The federal government and some states tax an individual’s transfer of wealth to another person during lifetime. The gift giver, the donor, is primarily liable for the payment of the federal gift tax. If the donor does not pay the tax, the recipient of the gift is personally liable for paying the tax to the extent of the value of the gift.
What Gifts are Taxable?
All gifts are considered taxable unless exempted from tax for one of the following reasons:
- A gift worth $10,000 or less so long as it is considered a gift of a present interest in property. An individual may make an unlimited number of nontaxable gifts provided that no one recipient receives more than $10,000 in any calendar year. Certain gifts in trust, and gifts of property like life insurance, are not considered gifts of a present interest.

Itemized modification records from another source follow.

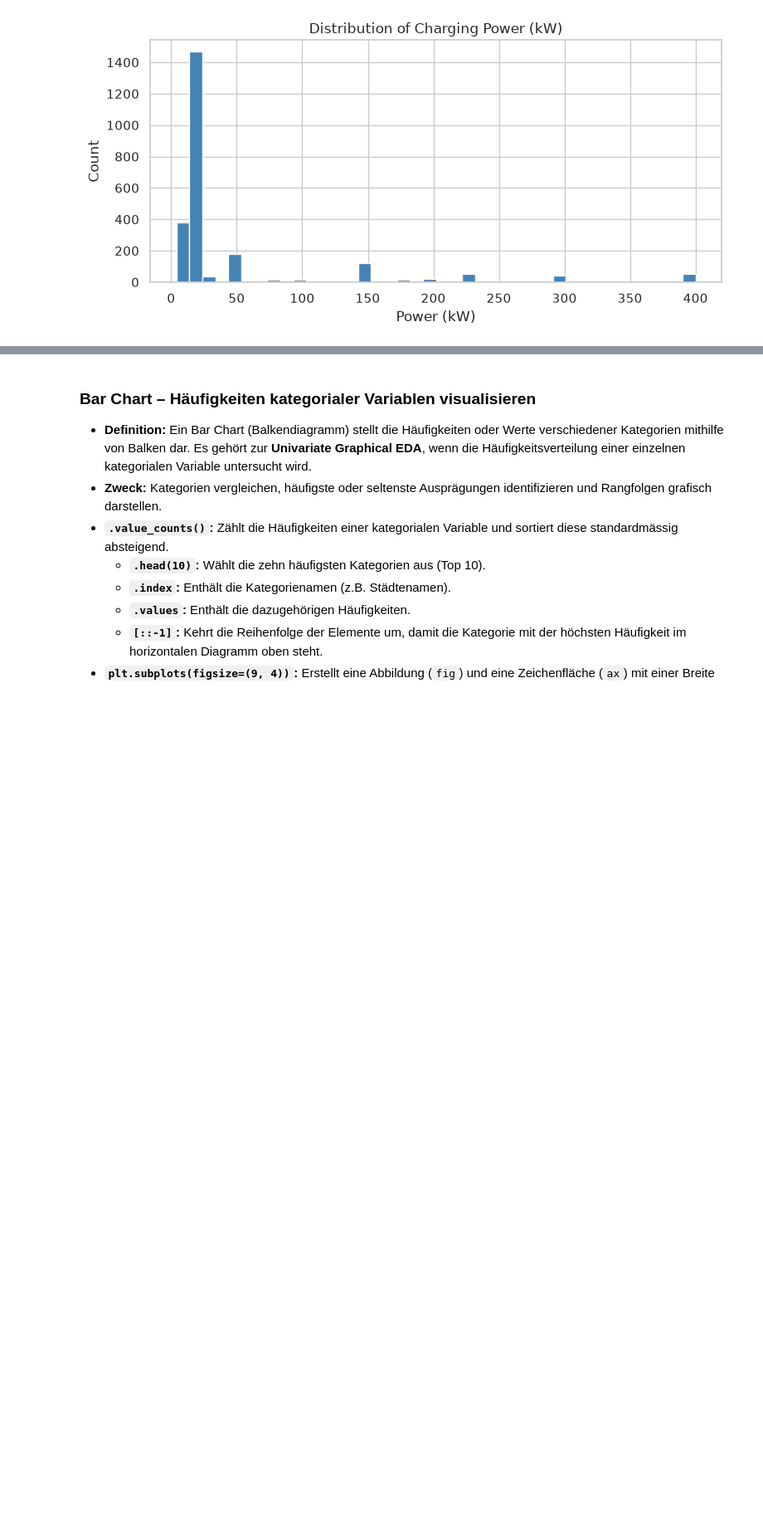
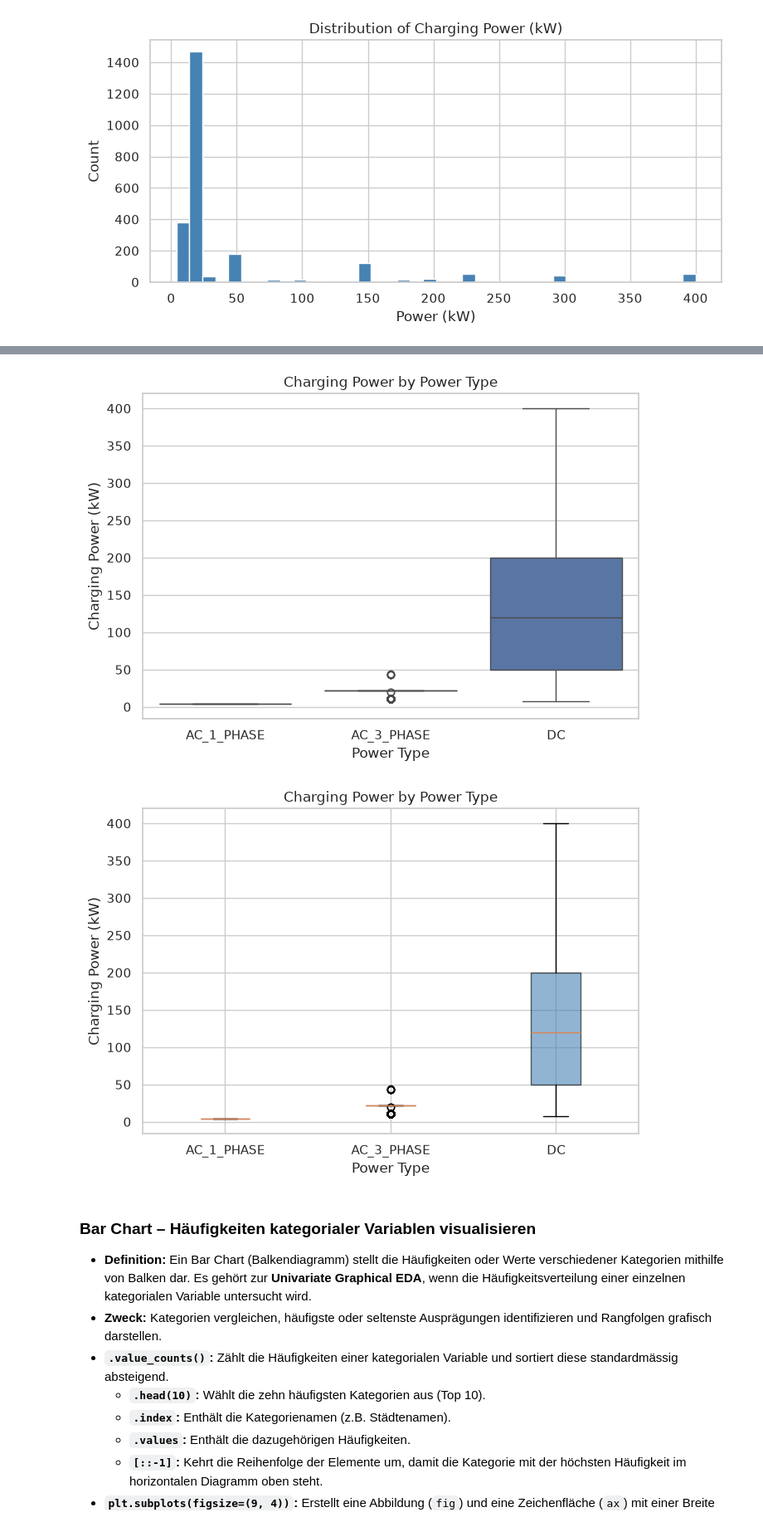
Before and after one commit to pyrat12/DS_HS2026_LNW, a Jupyter notebook: DS_HS2026_LNW_I_Examples/AP02/AP02 V5 EDA/AP02 V5 EDA Spick.ipynb, the cells around one changed output, grey strips where cells are left out. Shown at 83% size. Saved outputs shown, nothing was run; the diff lists cells and outputs as text; code cells hidden in the pictures; blank space fills up the shorter version.

```diff
--- a/DS_HS2026_LNW_I_Examples/AP02/AP02 V5 EDA/AP02 V5 EDA Spick.ipynb
+++ b/DS_HS2026_LNW_I_Examples/AP02/AP02 V5 EDA/AP02 V5 EDA Spick.ipynb
@@ -562,3 +691,58 @@ plt.show()
+# %%
+# BOX PLOT – VARIANTE 1: SEABORN (EMPFOHLEN)
+
+fig, ax = plt.subplots(figsize=(7, 5))                                          #Abbildung und Zeichenfläche erstellen; Grösse in Zoll
+
+sns.boxplot(data=df_evcharging, x='power_type', y='power_kw',                   #Boxplots: Ladeleistung nach Ladeart; Gruppierung erfolgt automatisch
+            order=['AC_1_PHASE', 'AC_3_PHASE', 'DC'], ax=ax)                    #Kategorienreihenfolge festlegen; ax = Zeichenfläche
+
+ax.set_xlabel('Power Type')                                                     #X-Achse: Ladearten
+ax.set_ylabel('Charging Power (kW)')                                            #Y-Achse: Ladeleistung
+ax.set_title('Charging Power by Power Type')                                    #Diagrammtitel festlegen
+
+plt.tight_layout()                                                              #Abstände optimieren
+plt.show()                                                                      #Boxplot anzeigen
+
+
+# BOX PLOT – VARIANTE 2: MATPLOTLIB (ALTERNATIVE)
+
+order = ['AC_1_PHASE', 'AC_3_PHASE', 'DC']                                                  #Reihenfolge der Kategorien festlegen
+
+data = [df_evcharging[df_evcharging['power_type'] == t]['power_kw'].values for t in order]  #Numerische Werte jeder Kategorie separat sammeln
+                                                                                            #for t in order: Kategorien durchlaufen
+                                                                                            #df_evcharging['power_type'] == t: Zeilen der Kategorie auswählen
+                                                                                            #['power_kw'].values: Numerische Werte als Array übernehmen
+                                                                                            #Ergebnis: Liste mit einem Array pro Kategorie
+
+fig, ax = plt.subplots(figsize=(7, 5))                                                      #Abbildung und Zeichenfläche erstellen; Grösse in Zoll
+
+ax.boxplot(data, tick_labels=order, patch_artist=True,                                      #Boxplot aus gruppierten Werten erstellen; Kategorien beschriften; Füllung aktivieren
+           boxprops=dict(facecolor='steelblue', alpha=0.6))                                 #Füllfarbe und Transparenz der Boxen festlegen
+
+ax.set_xlabel('Power Type')                                                                 #X-Achse: Ladearten
+ax.set_ylabel('Charging Power (kW)')                                                        #Y-Achse: Ladeleistung
+ax.set_title('Charging Power by Power Type')                                                #Diagrammtitel festlegen
+
+plt.tight_layout()                                                                          #Abstände optimieren
+plt.show()                                                                                  #Boxplot anzeigen
+
+
+#ANPASSEN: df_evcharging an den verwendeten DataFrame anpassen
+#ANPASSEN: 'power_type' an die kategoriale Spalte (Gruppierung) anpassen
+#ANPASSEN: 'power_kw' an die numerische Spalte (untersuchte Werte) anpassen
+#ANPASSEN: order bzw. order=[...] an die vorhandenen Kategorien und ihre gewünschte Reihenfolge anpassen
+#ANPASSEN: figsize, facecolor, alpha, Achsenbeschriftungen und Diagrammtitel bei Bedarf anpassen
+#NICHTS ANPASSEN: sns.boxplot() übernimmt die Gruppierung automatisch; ax.boxplot() verwendet die zuvor gruppierten Werte
+#VORAUSSETZUNG: df_evcharging ist geladen; matplotlib.pyplot als plt und seaborn als sns importiert
+#VORAUSSETZUNG: x bzw. order enthält Kategorien; y bzw. data enthält numerische Werte
+#ACHTUNG: tick_labels=order erfordert Matplotlib 3.9 oder neuer; bei älteren Versionen labels=order verwenden
+#ACHTUNG: Whiskers reichen standardmässig bis zu den äussersten Datenpunkten innerhalb von Q1 - 1.5 × IQR und Q3 + 1.5 × IQR
+#ACHTUNG: Ausreisser sind nicht automatisch fehlerhafte Daten
+#ERKENNTNIS: Median = Linie in der Box; Q1/Q3 = Boxgrenzen; IQR = Boxhöhe; Whiskers = äussere Werte innerhalb der Ausreissergrenzen
+#ERKENNTNIS: Boxplots vergleichen die Verteilung numerischer Werte zwischen verschiedenen Kategorien
+# %% [output]
+[figure, added]
+[figure, added]
 # %% [markdown]
 ### Bar Chart – Häufigkeiten kategorialer Variablen visualisieren
 
```
Also changed, not shown: parts of 8 cells of this notebook, 2 other files.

The $10,000 amount will increase in future years to keep pace with inflation.
- The direct payment of an individual’s tuition or medical expenses
- gifts to charitable organizations
- gifts between spouses
Each person is also entitled to a lifetime credit against the gift tax. This credit is known as the “unified credit” which is a direct dollar-for-dollar reduction of the tax due. In 1998, the credit is equivalent to the tax on the first $625,000 of taxable gifts. The Taxpayer Relief Act of 1997 increased the amount of the unified credit to:
- $650,000 for gifts made in 1999
- $675,000 in 2000 and 2001
- $700,000 in 2002 and 2003
- $850,000 in 2004
- $950,000 in 2005
- $1,000,000 thereafter
The credit cannot exceed the amount of the tax less other credits.
Married individuals may “split” their gifts if both spouses consent. A split gift is treated as if each spouse made a gift equal to one-half of the value of the total gift. If a gift is split, then each spouse is entitled to utilize both the $10,000 annual exclusions and their own unified credit.
Gift Tax Returns
The donor of a taxable gift is required to file a federal Gift Tax Return on Form 709 or 709-A. The donor’s spouse is also required to file a return if they elect to split gifts. The gift tax return is due by April 15th of the year after the gift is made. Extending the date for filing an individual’s federal income tax return can also extend the due date for the gift tax return.
The amount of gift tax is based upon the value of the property transferred. The gift tax is computed and payable on an annual basis. It is imposed on a cumulative basis. The current year’s tax is equal to the difference between
- the tax on all gifts to date
- the tax on all gifts other than the current year’s gifts
The gift tax rates are graduated. The lowest rate is 37%. The highest rate is 55%. Additionally, the unified credit amount and the lower rate brackets are recaptured by the imposition of a 60% rate for very large gifts and estates.